We then wrote to the authors informing them of the two discoveries and requesting an explanation, an apology or retraction, and notifying them that we may contact the University President about their unethical behaviour. The senior author withdrew the paper being currently reviewed but nothing else. We then wrote to his University’s President, only to discover a couple of weeks later, through a more thorough search, that he was indeed the University President.
We then wrote to the Ambassador (High Commissioner) of this person’s country, explaining the incident and the cloud of suspicion such behaviour (far from being isolated) would bring to science from their country. What we found particularly repulsive is how a professor can act like this, in collusion with graduate students. We received no response despite a reminder. We then decided to write to the President of that country directly, as he was known as an eminent mathematician. We got no response. Finally, we wrote to the President of the Maths Society of that country but again no response was received.
The first published paper was retracted from our journal and the guilty authors were named. We also informed 6–7 journals in our field not to accept any papers from this individual or his group.
I would be very curious to know what COPE would bring to cases like these (denunciation, banishment, penalties, general alert?).
The Forum congratulated the editor on his handling of the case and considered that this was a model way of proceeding under the circumstances.
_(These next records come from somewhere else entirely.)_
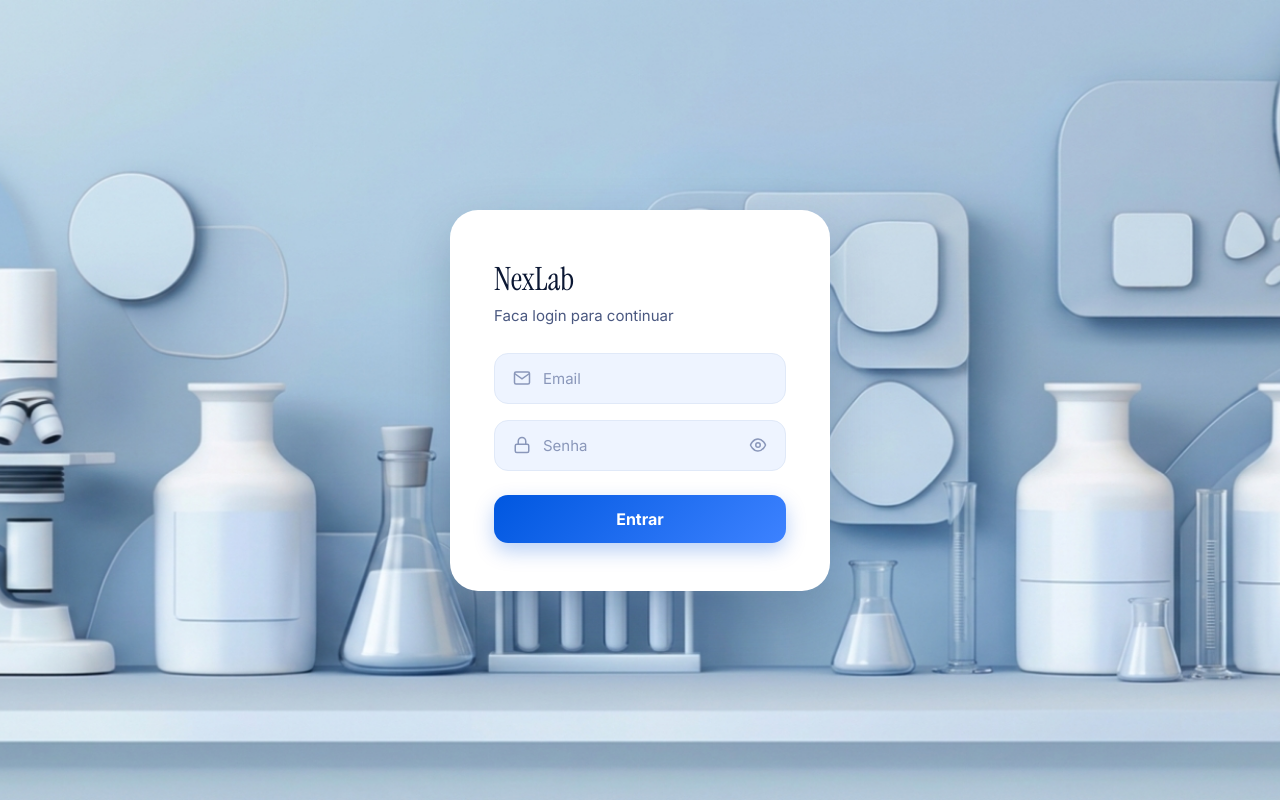
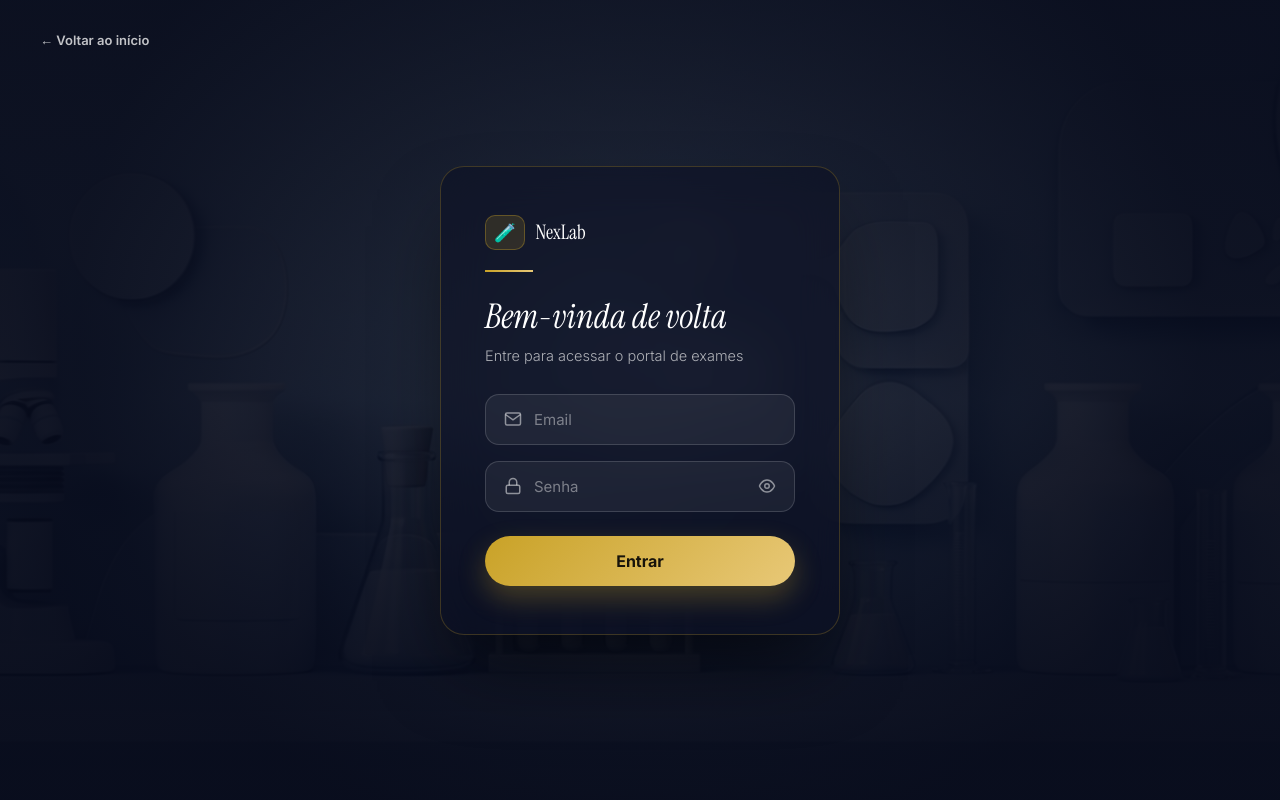
Before and after one commit to CrislaniaAlmeida/sistema-exames-laboratoriais, a React (Vite) app in the folder frontend/: page /login in a window 1280 px wide. Built offline with nearby package versions, Linux system fonts and the light colour scheme; no server answers.

Commit message:
Login: visual de alto padrao e luxo
Fundo com foto e overlay escuro, card em vidro (glassmorphism) com
borda dourada sutil, titulo serifado italico e botao dourado,
consistente com o novo visual da Landing Page.

```diff
--- a/frontend/src/pages/Login.css
+++ b/frontend/src/pages/Login.css
@@ -1,4 +1,4 @@
-@import url('https://fonts.googleapis.com/css2?family=Instrument+Serif:ital@0;1&family=Inter:wght@400;500;600;700&display=swap');
+@import url('https://fonts.googleapis.com/css2?family=Instrument+Serif:ital@0;1&family=Inter:wght@300;400;500;600;700&display=swap');
 
 .login-fundo {
   position: relative;
@@ -8,33 +8,91 @@
   height: 100vh;
   overflow: hidden;
   background-size: cover;
-  background-position: center;
+  background-position: center 30%;
   background-repeat: no-repeat;
   font-family: 'Inter', system-ui, sans-serif;
+}
+
+.login-overlay {
+  position: absolute;
+  inset: 0;
+  background:
+    radial-gradient(circle at 50% 40%, rgba(6, 10, 26, 0.55), rgba(6, 10, 26, 0.88) 70%),
+    linear-gradient(180deg, rgba(6, 10, 26, 0.75) 0%, rgba(6, 10, 26, 0.55) 50%, rgba(6, 10, 26, 0.85) 100%);
+}
+
+.login-voltar {
+  position: absolute;
+  top: 32px;
+  left: 40px;
+  z-index: 2;
+  color: rgba(255, 255, 255, 0.75);
+  text-decoration: none;
+  font-size: 13px;
+  font-weight: 600;
+  transition: color 0.15s ease;
+}
+
+.login-voltar:hover {
+  color: #ffffff;
 }
 
 .login-card {
   position: relative;
   z-index: 1;
-  background-color: #fff;
+  background: rgba(11, 16, 36, 0.55);
+  backdrop-filter: blur(22px);
+  -webkit-backdrop-filter: blur(22px);
+  border: 1px solid rgba(201, 162, 39, 0.25);
   padding: 48px 44px;
-  border-radius: 28px;
-  box-shadow: 0 20px 50px rgba(30, 58, 95, 0.25);
-  width: 380px;
+  border-radius: 24px;
+  box-shadow: 0 40px 80px -20px rgba(0, 0, 0, 0.6);
+  width: 400px;
+}
+
+.login-marca {
+  display: flex;
+  align-items: center;
+  gap: 10px;
+  margin-bottom: 20px;
+}
+
+.login-marca-icone {
+  background: rgba(201, 162, 39, 0.16);
+  border: 1px solid rgba(201, 162, 39, 0.35);
+  border-radius: 10px;
+  padding: 6px 8px;
+  font-size: 18px;
+}
+
+.login-marca-texto {
+  font-family: 'Instrument Serif', Georgia, serif;
+  font-size: 20px;
+  font-weight: 700;
+  color: #ffffff;
+}
+
+.login-linha {
+  width: 48px;
+  height: 2px;
+  background: linear-gradient(90deg, #c9a227, #e8c877);
+  margin-bottom: 22px;
 }
 
 .login-titulo {
   margin: 0;
   font-family: 'Instrument Serif', Georgia, serif;
-  font-size: 32px;
-  font-weight: 700;
-  color: #0b1733;
+  font-style: italic;
+  font-size: 34px;
+  font-weight: 400;
+  color: #ffffff;
 }
 
 .login-subtitulo {
-  margin: 6px 0 28px 0;
-  font-size: 15px;
-  color: #4a5880;
+  margin: 8px 0 30px 0;
+  font-size: 14.5px;
+  color: rgba(255, 255, 255, 0.65);
+  font-weight: 300;
 }
 
 .login-form {
@@ -47,20 +105,20 @@
   display: flex;
   align-items: center;
   gap: 10px;
-  background-color: #eef4ff;
-  border: 1px solid #e0e9f8;
+  background-color: rgba(255, 255, 255, 0.06);
+  border: 1px solid rgba(255, 255, 255, 0.15);
   border-radius: 14px;
   padding: 14px 18px;
   transition: border-color 0.15s ease;
 }
 
 .login-input-grupo:focus-within {
-  border-color: #3d82ff;
+  border-color: rgba(201, 162, 39, 0.5);
 }
 
 .login-icone {
   display: flex;
-  color: #8a97ba;
+  color: rgba(255, 255, 255, 0.5);
   flex-shrink: 0;
 }
 
@@ -69,13 +127,13 @@
   background: transparent;
   outline: none;
   font-size: 15px;
-  color: #0b1733;
+  color: #ffffff;
   width: 100%;
   font-family: inherit;
 }
 
 .login-input-grupo input::placeholder {
-  color: #8a97ba;
+  color: rgba(255, 255, 255, 0.42);
 }
 
 .login-toggle-senha {
@@ -84,7 +142,7 @@
   justify-content: center;
   background: none;
   border: none;
-  color: #8a97ba;
+  color: rgba(255, 255, 255, 0.5);
   cursor: pointer;
   padding: 0;
   flex-shrink: 0;
@@ -92,35 +150,48 @@
 }
 
 .login-toggle-senha:hover {
-  color: #4a5880;
+  color: rgba(255, 255, 255, 0.85);
 }
 
 .login-erro {
-  color: #dc2626;
+  color: #f87171;
   font-size: 13px;
   margin: 0;
 }
 
 .login-botao {
   margin-top: 8px;
-  padding: 14px;
+  padding: 15px;
   font-size: 16px;
   font-weight: 700;
-  background: linear-gradient(135deg, #0057e0 0%, #3d82ff 100%);
-  color: #fff;
+  background: linear-gradient(135deg, #c9a227 0%, #e8c877 100%);
+  color: #17130a;
   border: none;
-  border-radius: 14px;
+  border-radius: 999px;
   cursor: pointer;
-  transition: box-shadow 0.15s ease;
-  box-shadow: 0 8px 20px rgba(0, 87, 224, 0.28);
+  transition: box-shadow 0.15s ease, transform 0.12s ease;
+  box-shadow: 0 12px 28px rgba(201, 162, 39, 0.3);
   font-family: 'Inter', system-ui, sans-serif;
 }
 
 .login-botao:hover:not(:disabled) {
-  box-shadow: 0 10px 26px rgba(0, 87, 224, 0.4);
+  box-shadow: 0 16px 34px rgba(201, 162, 39, 0.4);
+  transform: translateY(-1px);
 }
 
 .login-botao:disabled {
   opacity: 0.7;
   cursor: default;
 }
+
+@media (max-width: 480px) {
+  .login-card {
+    width: 90vw;
+    padding: 36px 28px;
+  }
+
+  .login-voltar {
+    left: 20px;
+    top: 20px;
+  }
+}
--- a/frontend/src/pages/Login.jsx
+++ b/frontend/src/pages/Login.jsx
@@ -1,5 +1,5 @@
 import { useState } from 'react';
-import { useNavigate } from 'react-router-dom';
+import { Link, useNavigate } from 'react-router-dom';
 import api from '../services/api';
 import { useAuth } from '../context/AuthContext';
 import './Login.css';
@@ -38,9 +38,18 @@ function Login() {
 
   return (
     <div className="login-fundo" style={{ backgroundImage: `url(${fundoLogin})` }}>
+      <div className="login-overlay" />
+
+      <Link to="/" className="login-voltar">← Voltar ao início</Link>
+
       <div className="login-card">
-        <h1 className="login-titulo">NexLab</h1>
-        <p className="login-subtitulo">Faca login para continuar</p>
+        <div className="login-marca">
+          <span className="login-marca-icone">🧪</span>
+          <span className="login-marca-texto">NexLab</span>
+        </div>
+        <div className="login-linha" />
+        <h1 className="login-titulo">Bem-vinda de volta</h1>
+        <p className="login-subtitulo">Entre para acessar o portal de exames</p>
 
         <form onSubmit={handleSubmit} className="login-form">
           <div className="login-input-grupo">
```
The Forum noted that it can be very disheartening to follow-up on these inquiries when no response is forthcoming. It was suggested that the editor could now mention the fact that he has brought the case to COPE - sometimes this elicits a response. The Forum wondered how the reviewer did not spot the plagiarism and suggested looking into the reviewer’s conduct. Another suggestion was to see if the author belongs to a society or association that the editor could lodge a complaint with. Other advice was to write an editorial in the journal highlighting the issue. This could be done anonymously and would demonstrate to the reader that the journal’s system is working and also that this type of misconduct will not be tolerated by the journal. The Forum also agreed that it would enhance the reputation of the journal. The Forum reiterated COPE’s general view that it doesn’t endorse sanctions against authors.